Gone will be the days when AIDS patients will have to sort through a combination of pills every day ‘ morning, day and evening ‘ to control their HIV infection. As from April next year, patients will have the convenience of taking just one pill a day, which contains all three antiretroviral drugs that they need. Scientists and doctors call it a ‘fixed dose combination’ ‘ packaged in a single tablet.
‘Tenofovir, Efavirenz, Emtricitabine ‘ all combined in one tablet. This, in very simple language, means that a patient doesn’t have to take three tablets three times a day. A patient is going to take one tablet once a day’, says national Health Minister, Dr Aaron Motsoaledi.
Motsoaledi says the fixed dose combination therapy will have positive spin-offs for patient outcomes.
‘We believe that this a major benefit in terms of compliance. It also means that logistics and storage are reduced. Additionally, it also means fewer side-effects that patients will experience’, he says.
The president of the Southern African HIV Clinicians’ Society, Dr Francesca Conradie, said this was making AIDS treatment simple.
‘What’s been announced is the simplification of the programme. One tablet a day! It used to be 16 tablets a day around the year 2000. We have come a very, very far way and, logistically, it’s simpler for the patient, the pharmacist and the health care system’, she said.
Health Minister, Dr Aaron Motsoaledi, says at the beginning of next April, the majority of the 1.7 million patients who are on AIDS treatment ‘ over 80% – will move onto the new fixed dose combination therapy. A few that can’t switch will continue with the current multiple pills regimen.
‘The majority of patients on three ARV drugs will be able to be switched to the fixed dose combination. It’s not everybody who will be switched to the fixed dose combination. But the majority ‘ more than 80% of our patients will go to the fixed dose combination. For those who cannot be switched for one reason or the other – because their clinicians may decide that it’s not clinically wise ‘ (it) means some will still go on the old treatment regimen. For those, we will still keep the individual ARV drugs as well’.
He added that the same fixed dose combination therapy will also apply to pregnant women, thus replacing the current regimen of using a combination of two drugs, Nevirapine and AZT.
‘All pregnant women in South Africa, during pregnancy and the whole period of breast-feeding, will receive this fixed dose combination regardless of their CD 4 count. Once you’re pregnant and positive, right from the pregnancy until you finish breast-feeding, we will put them on this single dose combination. And we will continue even after breast-feeding if their CD 4 count falls below 350.
We believe this intervention will protect more babies and will also protect the mothers. The fixed dose combination is more effective than dual therapy for pregnant women and it has got fewer side-effects for pregnant mothers in addition to its convenience on dosage’, Motsoaledi explained.

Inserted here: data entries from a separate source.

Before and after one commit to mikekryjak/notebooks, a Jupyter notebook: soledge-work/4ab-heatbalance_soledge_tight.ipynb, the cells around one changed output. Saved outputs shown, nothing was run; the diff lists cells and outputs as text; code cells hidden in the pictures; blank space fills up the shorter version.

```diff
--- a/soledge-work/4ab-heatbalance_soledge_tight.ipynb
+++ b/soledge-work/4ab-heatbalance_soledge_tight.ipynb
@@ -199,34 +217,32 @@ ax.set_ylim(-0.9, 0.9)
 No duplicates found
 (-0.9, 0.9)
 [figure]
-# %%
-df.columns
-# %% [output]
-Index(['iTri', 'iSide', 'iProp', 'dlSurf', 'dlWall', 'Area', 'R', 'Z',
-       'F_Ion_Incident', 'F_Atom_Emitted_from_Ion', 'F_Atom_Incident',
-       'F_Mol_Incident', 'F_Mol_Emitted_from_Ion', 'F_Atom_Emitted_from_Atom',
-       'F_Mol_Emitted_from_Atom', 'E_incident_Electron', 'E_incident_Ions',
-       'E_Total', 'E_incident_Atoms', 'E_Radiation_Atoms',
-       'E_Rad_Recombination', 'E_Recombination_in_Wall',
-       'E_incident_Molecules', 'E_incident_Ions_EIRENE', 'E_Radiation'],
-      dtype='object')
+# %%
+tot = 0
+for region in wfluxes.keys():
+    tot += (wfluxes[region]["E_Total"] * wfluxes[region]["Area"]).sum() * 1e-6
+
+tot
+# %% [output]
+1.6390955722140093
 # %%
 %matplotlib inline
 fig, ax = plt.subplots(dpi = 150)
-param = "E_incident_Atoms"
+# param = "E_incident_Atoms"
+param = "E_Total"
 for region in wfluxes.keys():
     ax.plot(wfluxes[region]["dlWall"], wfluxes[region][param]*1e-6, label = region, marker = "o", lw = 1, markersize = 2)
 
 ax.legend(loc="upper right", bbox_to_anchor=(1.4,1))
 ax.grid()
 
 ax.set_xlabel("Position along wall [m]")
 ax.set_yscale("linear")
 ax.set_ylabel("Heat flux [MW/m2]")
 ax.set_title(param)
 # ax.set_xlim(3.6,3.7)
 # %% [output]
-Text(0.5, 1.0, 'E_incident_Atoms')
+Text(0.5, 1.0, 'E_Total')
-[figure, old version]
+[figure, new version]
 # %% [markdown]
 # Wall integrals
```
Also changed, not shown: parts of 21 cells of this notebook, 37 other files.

According to Dr Francesca Conradie, the new regimen is the way to go if the country wants to have zero HIV infections of newborn babies. She also allayed fears that giving a triple combination prophylaxis to pregnant women who have very high CD 4 counts might pose some threat.
‘We’re actually looking at two things. We’re looking at making sure the mom is safe and that we can deliver a healthy, negative baby. The best way to get a healthy, negative baby is to not allow that baby to see any virus in the mother’s blood stream and the only way to do that is with effective antiretroviral therapy. If we give antiretroviral therapy at a high CD 4 count, it certainly does no harm. It doesn’t do as much good as if you give it to someone with a CD 4 count of 100, but it certainly does some good. And to extend that cover right through breast-feeding is the way we’re going to get to zero new infant infections and we will not be harming moms in any way’, Conradie said.
The new regimen is in line with the World Health Organisation’s recommendations.
‘The WHO had already recommended a combination prevention, alongside a comprehensive access to treatment was likely to get us the best outcomes for both mothers and babies. Sensibly, the government has decided that a shift to combination prophylaxis for all pregnant women through the breast-feeding period is likely to represent for us at this time an approach that will allow us to address the gaps that we see. We’re seeing huge improvements in the infection rates in babies. We’re seeing a decline in mothers dying. We’re seeing all sorts of the signs in the right way. But the problems we see with the programme seem likely to be improved by the switch to this combination prevention’, said Dr Siobhan Crowley of the United Nations’ Children’s Fund (UNICEF) in South Africa.